    Le total (vaccinés, partiellement vaccinés, non vaccinés) d’hospitalisés PCR positifs à la même période était de 969

    Hospitalisation among vaccine breakthrough COVID-19 infections

    In total, we identified 969 patients who were admitted to a Yale New Haven Health System hospital with a confirmed positive PCR test for #SARS-CoV-2. Severity of #COVID-19 infection was determined on the basis of established guidelines.


    Patients deemed to have a breakthrough SARS-CoV-2 infection—ie, the 54 patients who were fully vaccinated—were evaluated for illness severity. Among this cohort, we found that 25 (46%) patients were asymptomatic (admitted to hospital for a non-COVID-19-related diagnosis but with an incidental positive PCR test for SARS-CoV-2) , four (7%) had mild disease, 11 (20%) had moderate disease, and 14 (26%) had severe or critical illness.

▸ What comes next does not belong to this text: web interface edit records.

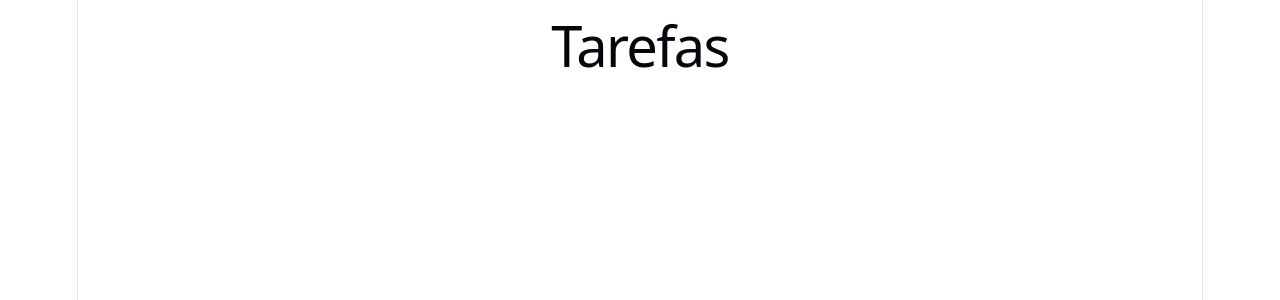
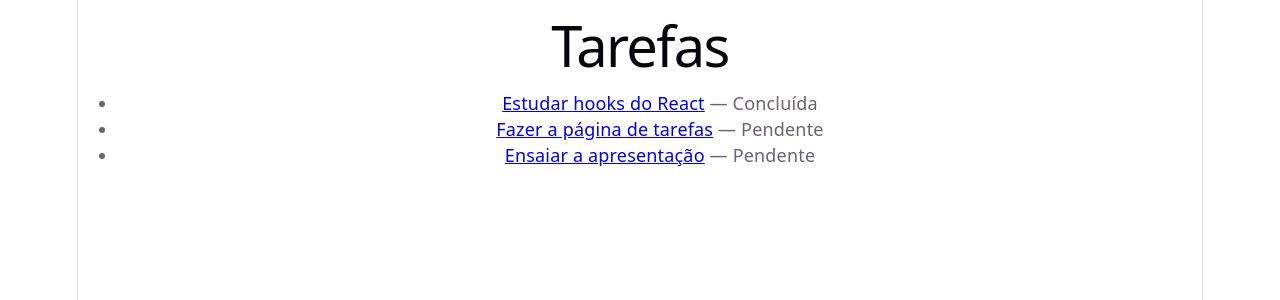
Before and after one commit to pgshift006-maker/lista-de-tarefas, a React (Vite) app: page /tarefas in a window 1280 px wide. Shown: the top 300 px of the page. Built offline with nearby package versions, Linux system fonts and the light colour scheme.

Commit message:
Cria ItemTarefa e carrega as tarefas com useEffect

```diff
--- /dev/null
+++ b/src/components/ItemTarefa.tsx
@@ -0,0 +1,18 @@
+import { Link } from "react-router";
+import type { Tarefa } from "../types/Tarefa";
+
+type ItemTarefaProps = {
+    tarefa: Tarefa;
+};
+
+function ItemTarefa({ tarefa }: ItemTarefaProps) {
+    return (
+        <li>
+            <Link to={`/tarefas/${tarefa.id}`}>{tarefa.titulo}</Link>
+            {" — "}
+            <span>{tarefa.concluida ? "Concluída" : "Pendente"}</span>
+        </li>
+    );
+}
+
+export default ItemTarefa;
--- a/src/pages/Tarefas.tsx
+++ b/src/pages/Tarefas.tsx
@@ -1,5 +1,45 @@
+import { useEffect, useState } from "react";
+import ItemTarefa from "../components/ItemTarefa";
+import type { Tarefa } from "../types/Tarefa";
+
+// Lista fixa para testar enquanto o useLocalStorage do Erasmo não fica pronto.
+const TAREFAS_DE_EXEMPLO: Tarefa[] = [
+    { id: 1, titulo: "Estudar hooks do React", concluida: true },
+    { id: 2, titulo: "Fazer a página de tarefas", concluida: false },
+    { id: 3, titulo: "Ensaiar a apresentação", concluida: false },
+];
+
+// Simula a busca dos dados, como se viessem de uma API.
+function carregarTarefas(): Promise<Tarefa[]> {
+    return Promise.resolve(TAREFAS_DE_EXEMPLO);
+}
+
 function Tarefas() {
-    return <h1>Tarefas</h1>;
+    const [tarefas, setTarefas] = useState<Tarefa[]>([]);
+    const [carregando, setCarregando] = useState(true);
+
+    // Carrega as tarefas uma vez, quando a página abre.
+    useEffect(() => {
+        carregarTarefas().then((dados) => {
+            setTarefas(dados);
+            setCarregando(false);
+        });
+    }, []);
+
+    return (
+        <main>
+            <h1>Tarefas</h1>
+            {carregando ? (
+                <p>Carregando...</p>
+            ) : (
+                <ul>
+                    {tarefas.map((tarefa) => (
+                        <ItemTarefa key={tarefa.id} tarefa={tarefa} />
+                    ))}
+                </ul>
+            )}
+        </main>
+    );
 }
 
 export default Tarefas;
```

    Among those with severe or critical illness, the median age was 80·5 years (IQR 76·5–85·0); four of 14 patients required intensive care, one required mechanical ventilation, and three died. Pre-existing comorbidities in the 14 patients with severe or critical illness included overweight (body–mass index >25 kg/m2; n=9), cardiovascular disease (n=12), lung disease (n=7), malignancy (n=4), type 2 diabetes (n=7), and use of an immunosuppressive agent (n=4; appendix pp 3). 13 of 14 patients had received BNT162b2 (appendix p 1–2).

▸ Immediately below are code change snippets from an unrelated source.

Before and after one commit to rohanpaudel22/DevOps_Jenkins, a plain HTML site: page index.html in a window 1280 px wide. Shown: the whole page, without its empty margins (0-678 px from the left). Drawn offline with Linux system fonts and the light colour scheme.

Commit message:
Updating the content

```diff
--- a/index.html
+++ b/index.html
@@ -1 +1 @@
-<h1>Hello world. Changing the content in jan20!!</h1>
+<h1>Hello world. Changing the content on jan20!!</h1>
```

    Vaccination for SARS-CoV-2 is highly effective against infection with SARS-CoV-2 or hospitalisation with COVID-19. In our real-world assessment of patients admitted to hospital with a positive SARS-CoV-2 PCR test, we found that nearly a fifth of patients had received at least one dose of the vaccine, and we observed that many patients had not completed the full vaccine course. The finding that more than a quarter of fully vaccinated patients admitted to hospital with SARS-CoV-2 were severely or critically ill with COVID-19 could be reflective of numerous factors, including the emergence of SARS-CoV-2 variants that might confer decreased vaccine effectiveness and an ineffective immune response mounted against vaccines among those with comorbidities—eg, older age, overweight, and use of immunosuppressive agents.

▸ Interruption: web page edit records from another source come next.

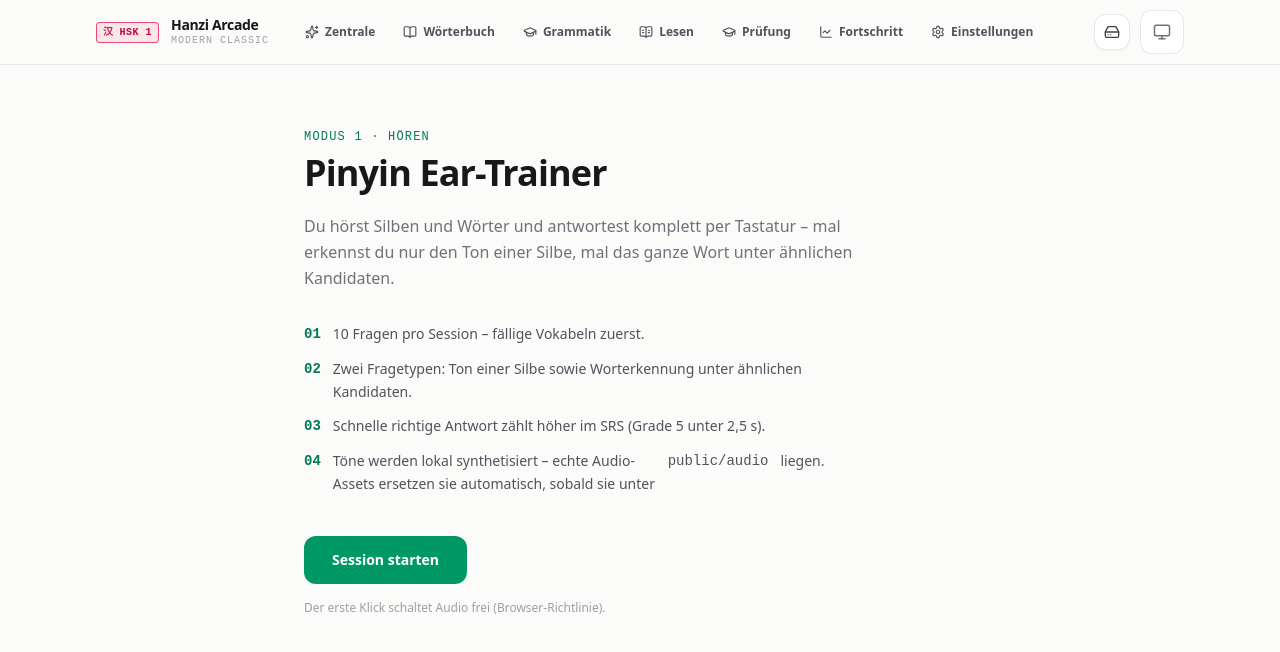
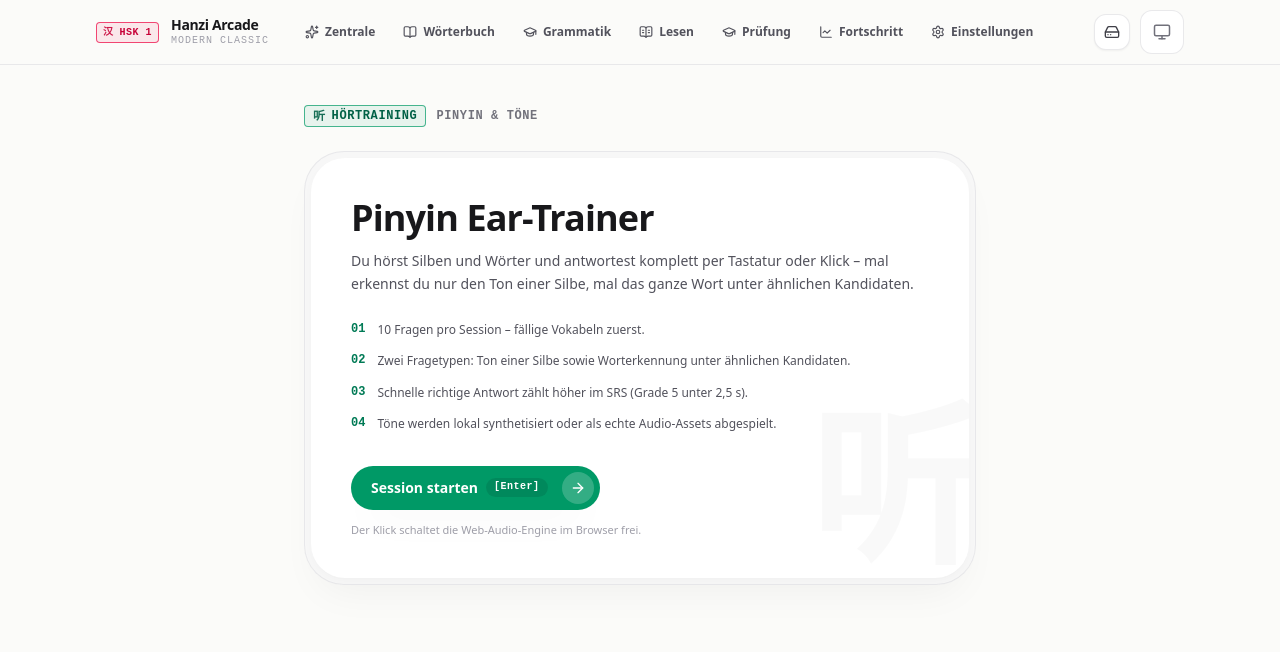
Before and after one commit to PcACy/learnwithmau, a React (Vite) app: page /ear-trainer in a window 1280 px wide. Shown: the top 652 px of the page. Built offline with nearby package versions, Linux system fonts and the light colour scheme.

Commit message:
feat(ear-trainer): double-bezel casing, seal badge, microburst celebration, and touch-friendly next button

```diff
--- a/src/routes/EarTrainerPage.tsx
+++ b/src/routes/EarTrainerPage.tsx
@@ -1,6 +1,6 @@
 import { useCallback, useEffect, useMemo, useRef, useState } from 'react';
 import type { CSSProperties } from 'react';
-import { Volume2 } from 'lucide-react';
+import { ArrowRight, Volume2 } from 'lucide-react';
 import type { Tone, VocabItem } from '../types/vocab';
 import { VOCAB } from '../data';
 import { playAsset, playToneSequence, primeAudio, stopCurrentAudio, syllableAssetUrl } from '../lib/audio';
@@ -16,6 +16,9 @@ import { KeyHints } from '../components/ui/Kbd';
 import { SessionSummary } from '../components/game/SessionSummary';
 import { useProgressStore } from '../store/progressStore';
 import { PitchContour } from '../components/ui/PitchContour';
+import { SealBadge } from '../components/ui/SealBadge';
+import { KineticButton } from '../components/ui/KineticButton';
+import { fireCelebration, fireMicroBurst } from '../lib/confetti';
 
 const QUESTIONS_PER_SESSION = 10;
 const FAST_ANSWER_MS = 2500;
@@ -156,6 +159,10 @@ export function EarTrainerPage() {
       const grade = !correct ? 1 : reactionMs < FAST_ANSWER_MS ? 5 : 4;
       void review(questionItemId(question), grade);
 
+      if (correct) {
+        fireMicroBurst();
+      }
+
       setDrill({
         ...drill,
         answeredOption: optionIndex,
@@ -170,6 +177,7 @@ export function EarTrainerPage() {
     if (!drill || !answered) return;
     const isLast = drill.index === drill.questions.length - 1;
     if (isLast) {
+      fireCelebration();
       const finishedAt = Date.now();
       void logSession({
         mode: 'ear-trainer',
@@ -192,8 +200,15 @@ export function EarTrainerPage() {
   }, [drill, answered, logSession, playQuestionAudio]);
 
   useKeyDown((event) => {
-    if (phase !== 'drill' || event.metaKey || event.ctrlKey || event.altKey) return;
+    if (event.metaKey || event.ctrlKey || event.altKey) return;
     if (event.repeat) return;
+
+    if (phase === 'intro' && event.key === 'Enter') {
+      startSession();
+      return;
+    }
+
+    if (phase !== 'drill') return;
 
     if (event.code === 'Space' || event.key === 'r' || event.key === 'R') {
       event.preventDefault();
@@ -210,33 +225,65 @@ export function EarTrainerPage() {
 
   if (phase === 'intro') {
     return (
-      <div className="reveal mx-auto max-w-2xl py-6">
-        <p className="font-mono text-xs font-medium uppercase tracking-[0.1em] text-emerald-700 dark:text-emerald-400">
-          Modus 1 · Hören
-        </p>
-        <h1 className="mt-2 text-3xl font-bold tracking-tight sm:text-4xl">Pinyin Ear-Trainer</h1>
-        <p className="mt-5 max-w-prose text-base leading-relaxed text-zinc-500 dark:text-zinc-400">
-          Du hörst Silben und Wörter und antwortest komplett per Tastatur – mal erkennst du nur
+      <div className="mx-auto max-w-2xl space-y-6">
+        <div className="reveal flex items-center gap-2.5" style={{ '--index': 0 } as CSSProperties}>
+          <SealBadge sealChar="听" label="HÖRTRAINING" variant="jade" />
+          <span className="font-mono text-xs font-semibold uppercase tracking-wider text-zinc-500 dark:text-zinc-400">
+            Pinyin &amp; Töne
+          </span>
+        </div>
+
+        <section
+          className="reveal double-bezel-casing shadow-whisper"
+          style={{ '--index': 1 } as CSSProperties}
+        >
+          <div className="double-bezel-core p-7 sm:p-10 space-y-6 relative">
+            <span className="watermark-glyph">听</span>
+
+            <div>
+              <h1 className="text-3xl font-black tracking-tight sm:text-4xl text-zinc-900 dark:text-zinc-50">
+                Pinyin Ear-Trainer
+              </h1>
+              <p className="mt-3 text-sm leading-relaxed text-zinc-600 dark:text-zinc-400">
+                Du hörst Silben und Wörter und antwortest komplett per Tastatur oder Klick – mal erkennst du nur
                 den Ton einer Silbe, mal das ganze Wort unter ähnlichen Kandidaten.
               </p>
+            </div>
 
-        <ul className="mt-8 max-w-prose space-y-3 text-sm leading-relaxed text-zinc-600 dark:text-zinc-300">
-          <li className="flex gap-3"><span className="font-mono font-semibold text-emerald-700 dark:text-emerald-400">01</span>{QUESTIONS_PER_SESSION} Fragen pro Session – fällige Vokabeln zuerst.</li>
-          <li className="flex gap-3"><span className="font-mono font-semibold text-emerald-700 dark:text-emerald-400">02</span>Zwei Fragetypen: Ton einer Silbe sowie Worterkennung unter ähnlichen Kandidaten.</li>
-          <li className="flex gap-3"><span className="font-mono font-semibold text-emerald-700 dark:text-emerald-400">03</span>Schnelle richtige Antwort zählt höher im SRS (Grade 5 unter 2,5 s).</li>
-          <li className="flex gap-3"><span className="font-mono font-semibold text-emerald-700 dark:text-emerald-400">04</span>Töne werden lokal synthetisiert – echte Audio-Assets ersetzen sie automatisch, sobald sie unter <code>public/audio</code> liegen.</li>
+            <ul className="space-y-3 text-xs leading-relaxed text-zinc-600 dark:text-zinc-300">
+              <li className="flex gap-3">
+                <span className="font-mono font-bold text-emerald-700 dark:text-emerald-400">01</span>
+                <span>{QUESTIONS_PER_SESSION} Fragen pro Session – fällige Vokabeln zuerst.</span>
+              </li>
+              <li className="flex gap-3">
+                <span className="font-mono font-bold text-emerald-700 dark:text-emerald-400">02</span>
+                <span>Zwei Fragetypen: Ton einer Silbe sowie Worterkennung unter ähnlichen Kandidaten.</span>
+              </li>
+              <li className="flex gap-3">
+                <span className="font-mono font-bold text-emerald-700 dark:text-emerald-400">03</span>
+                <span>Schnelle richtige Antwort zählt höher im SRS (Grade 5 unter 2,5 s).</span>
+              </li>
+              <li className="flex gap-3">
+                <span className="font-mono font-bold text-emerald-700 dark:text-emerald-400">04</span>
+                <span>Töne werden lokal synthetisiert oder als echte Audio-Assets abgespielt.</span>
+              </li>
             </ul>
 
-        <button
-          type="button"
+            <div className="pt-2">
+              <KineticButton
+                variant="primary"
                 onClick={startSession}
-          className="mt-10 inline-flex h-12 items-center rounded-xl bg-emerald-600 px-7 text-sm font-semibold text-white transition-all duration-200 ease-[var(--ease-spring)] hover:bg-emerald-500 active:translate-y-px focus-visible:outline-2 focus-visible:outline-offset-2 focus-visible:outline-emerald-600"
+                shortcut="[Enter]"
+                icon={<ArrowRight className="h-4 w-4" />}
               >
                 Session starten
-        </button>
-        <p className="mt-4 text-xs text-zinc-400 dark:text-zinc-500">
-          Der erste Klick schaltet Audio frei (Browser-Richtlinie).
+              </KineticButton>
+              <p className="mt-3 text-[11px] text-zinc-400 dark:text-zinc-500">
+                Der Klick schaltet die Web-Audio-Engine im Browser frei.
               </p>
+            </div>
+          </div>
+        </section>
       </div>
     );
   }
@@ -264,7 +311,7 @@ export function EarTrainerPage() {
 
   const optionStateClass = (index: number): string => {
     if (!answered) {
-      return 'border-zinc-200/80 bg-zinc-50 text-zinc-800 hover:-translate-y-0.5 hover:border-emerald-600/35 dark:border-white/[0.08] dark:bg-zinc-950/40 dark:text-zinc-100 dark:hover:border-emerald-400/30';
+      return 'border-zinc-200/80 bg-white hover:-translate-y-0.5 hover:border-emerald-600/40 text-zinc-800 dark:border-white/[0.08] dark:bg-zinc-900 dark:text-zinc-100 dark:hover:border-emerald-400/30';
     }
     const isCorrect =
       question.kind === 'tone'
@@ -272,23 +319,28 @@ export function EarTrainerPage() {
         : question.options[index].id === question.target.id;
     const isSelected = drill.answeredOption === index;
 
-    if (isCorrect) return 'border-emerald-500/60 bg-emerald-500/10 text-emerald-800 dark:text-emerald-300';
+    if (isCorrect) return 'border-emerald-600/60 bg-emerald-500/10 text-emerald-800 dark:text-emerald-300 font-bold';
     if (isSelected) return 'border-rose-500/60 bg-rose-500/10 text-rose-700 dark:text-rose-400';
-    return 'border-zinc-200/50 bg-transparent text-zinc-400 dark:border-white/[0.04] dark:text-zinc-600';
+    return 'border-zinc-200/50 bg-transparent text-zinc-400 opacity-40 dark:border-white/[0.04] dark:text-zinc-600';
   };
 
   return (
     <div className="mx-auto max-w-3xl space-y-6">
-      <div className="reveal flex items-end justify-between gap-4" style={{ '--index': 0 } as CSSProperties}>
-        <div>
-          <p className="font-mono text-xs font-medium uppercase tracking-[0.1em] text-emerald-700 dark:text-emerald-400">
-            Frage {drill.index + 1}/{drill.questions.length} · {isWordQuestion ? 'Wort erkennen' : 'Ton erkennen'}
-          </p>
-          <h1 className="mt-1 text-2xl font-bold tracking-tight">
+      <div className="reveal flex flex-col sm:flex-row sm:items-center sm:justify-between gap-4" style={{ '--index': 0 } as CSSProperties}>
+        <div className="space-y-1">
+          <div className="flex items-center gap-2.5">
+            <SealBadge sealChar="听" label="HÖRTRAINING" variant="jade" />
+            <span className="font-mono text-xs font-semibold uppercase tracking-wider text-zinc-500 dark:text-zinc-400">
+              Frage {drill.index + 1} / {drill.questions.length} · {isWordQuestion ? 'Wort erkennen' : 'Ton erkennen'}
+            </span>
+          </div>
+          <h1 className="text-2xl font-black tracking-tight sm:text-3xl text-zinc-900 dark:text-zinc-50">
             {isWordQuestion ? 'Welches Wort hast du gehört?' : 'Welchen Ton hast du gehört?'}
           </h1>
         </div>
-        <p className="font-mono text-sm tabular-nums text-zinc-500 dark:text-zinc-400">{drill.correctCount} richtig</p>
+        <span className="rounded-full border border-zinc-200/80 bg-white/90 px-3.5 py-1.5 font-mono text-xs font-bold tabular-nums text-zinc-600 dark:border-white/10 dark:bg-zinc-900/90 dark:text-zinc-300">
+          {drill.correctCount} richtig
+        </span>
       </div>
 
       <div
@@ -307,17 +359,20 @@ export function EarTrainerPage() {
       </div>
 
       <section
-        className="reveal rounded-[2.5rem] border border-zinc-200/70 bg-white p-7 shadow-whisper sm:p-9 dark:border-white/[0.06] dark:bg-zinc-900"
+        className="reveal double-bezel-casing shadow-whisper"
         style={{ '--index': 2 } as CSSProperties}
       >
-        <div className="flex flex-col items-start gap-7 sm:flex-row sm:items-center">
+        <div className="double-bezel-core p-7 sm:p-10 space-y-8 relative">
+          <span className="watermark-glyph">听</span>
+
+          <div className="flex flex-col items-start gap-7 sm:flex-row sm:items-center relative">
             <button
               type="button"
               onClick={playCurrent}
               aria-label="Erneut abspielen"
-            className={`flex h-20 w-20 shrink-0 items-center justify-center rounded-full text-white shadow-whisper transition-all duration-200 ease-[var(--ease-spring)] active:translate-y-px focus-visible:outline-2 focus-visible:outline-offset-2 focus-visible:outline-emerald-600 ${
+              className={`flex h-20 w-20 shrink-0 items-center justify-center rounded-2xl text-white shadow-whisper transition-all duration-200 active:scale-95 cursor-pointer ${
                 playing
-                ? 'bg-emerald-500 ring-4 ring-emerald-500/25'
+                  ? 'bg-emerald-500 ring-4 ring-emerald-500/30'
                   : 'bg-emerald-600 hover:bg-emerald-500'
               }`}
             >
@@ -325,7 +380,7 @@ export function EarTrainerPage() {
             </button>
             {question.kind === 'tone' ? (
               <div>
-              <p className="font-mono text-3xl font-bold tracking-tight">
+                <p className="font-mono text-3xl font-bold tracking-tight text-zinc-900 dark:text-zinc-50">
                   {question.data.plain}
                   <span className="text-zinc-300 dark:text-zinc-600">_</span>
                 </p>
@@ -340,7 +395,7 @@ export function EarTrainerPage() {
             )}
           </div>
 
-        <div className={`mt-8 gap-4 ${count === 4 ? 'grid grid-cols-2 sm:grid-cols-4' : 'grid grid-cols-2'}`}>
+          <div className={`gap-4 relative ${count === 4 ? 'grid grid-cols-2 sm:grid-cols-4' : 'grid grid-cols-2'}`}>
             {(question.kind === 'tone'
               ? question.data.options.map((option, i) => ({ key: `${option.marked}-${option.tone}`, index: i }))
               : question.options.map((option, i) => ({ key: option.id, index: i }))
@@ -351,10 +406,10 @@ export function EarTrainerPage() {
                 disabled={answered}
                 onClick={() => answer(index)}
                 aria-label={`Option ${index + 1}`}
-              className={`relative flex h-28 flex-col items-center justify-center gap-1 rounded-[1.75rem] border transition-all duration-200 ease-[var(--ease-spring)] focus-visible:outline-2 focus-visible:outline-offset-2 focus-visible:outline-emerald-600 disabled:cursor-default ${optionStateClass(index)} ${answered ? '' : 'active:translate-y-px'}`}
+                className={`relative flex h-28 flex-col items-center justify-center gap-1 rounded-2xl border-2 transition-all duration-200 select-none cursor-pointer disabled:cursor-default ${optionStateClass(index)} ${answered ? '' : 'active:scale-95'}`}
               >
-              <span className="absolute left-3 top-3 font-mono text-[11px] font-medium text-zinc-400 dark:text-zinc-500">
-                {index + 1}
+                <span className="absolute left-3 top-3 font-mono text-[11px] font-bold text-zinc-400 dark:text-zinc-500">
+                  [{index + 1}]
                 </span>
                 {question.kind === 'tone' ? (
                   <>
@@ -372,7 +427,7 @@ export function EarTrainerPage() {
           </div>
 
           {answered && (
-          <div className="reveal mt-8 rounded-[1.75rem] border border-zinc-200/70 bg-zinc-50 p-6 dark:border-white/[0.06] dark:bg-zinc-950/50">
+            <div className="reveal rounded-2xl border border-zinc-200/80 bg-zinc-50/80 p-6 dark:border-white/[0.08] dark:bg-zinc-950/60 relative animate-pop-in">
               {(() => {
                 const revealed = question.kind === 'tone' ? question.item : question.target;
                 const highlightIndex = question.kind === 'tone' ? question.data.syllableIndex : -1;
@@ -427,14 +482,26 @@ export function EarTrainerPage() {
             </div>
           )}
 
-        <div className="mt-8">
+          <div className="pt-3 border-t border-zinc-100 dark:border-white/[0.05] relative flex flex-col items-center gap-4">
+            {answered && (
+              <KineticButton
+                variant="primary"
+                onClick={next}
+                shortcut="[Enter]"
+                icon={<ArrowRight className="h-4 w-4" />}
+              >
+                {drill.index === drill.questions.length - 1 ? 'Zur Auswertung' : 'Nächste Frage'}
+              </KineticButton>
+            )}
+
             <KeyHints
               hints={[
                 ['1–4', 'Antwort wählen'],
                 ['␣ / R', 'Audio wiederholen'],
-              ...(answered ? ([['↵', 'Nächste Frage']] as [string, string][]) : []),
+                ...(answered ? ([['↵ Enter', 'Nächste Frage']] as [string, string][]) : []),
               ]}
             />
+          </div>
         </div>
       </section>
     </div>
```
Lines whose indentation alone changed are shown as unchanged.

    Although the incidence of severe or critical COVID-19 illness remains low in those who are fully vaccinated, we observed a higher number of patients with severe or critical illness in those who received the BNT162b2 vaccine [le Pfizer] than in those who received mRNA-1273 [Moderna] or Ad.26.COV2.S [Jansen] (total number of vaccine doses distributed in Connecticut [USA] until May 17, 2021, was 1 358 175 for BNT162b2, 1 044 420 for mRNA-1273, and 267 000 for Ad.26.COV2.S).7 This finding would benefit from further investigation.

    Overall, although vaccines have undoubtedly conferred widespread protection against SARS-CoV-2 infection worldwide, future studies are needed to identify and mitigate factors that are associated with inadequate vaccine response in those with breakthrough infections.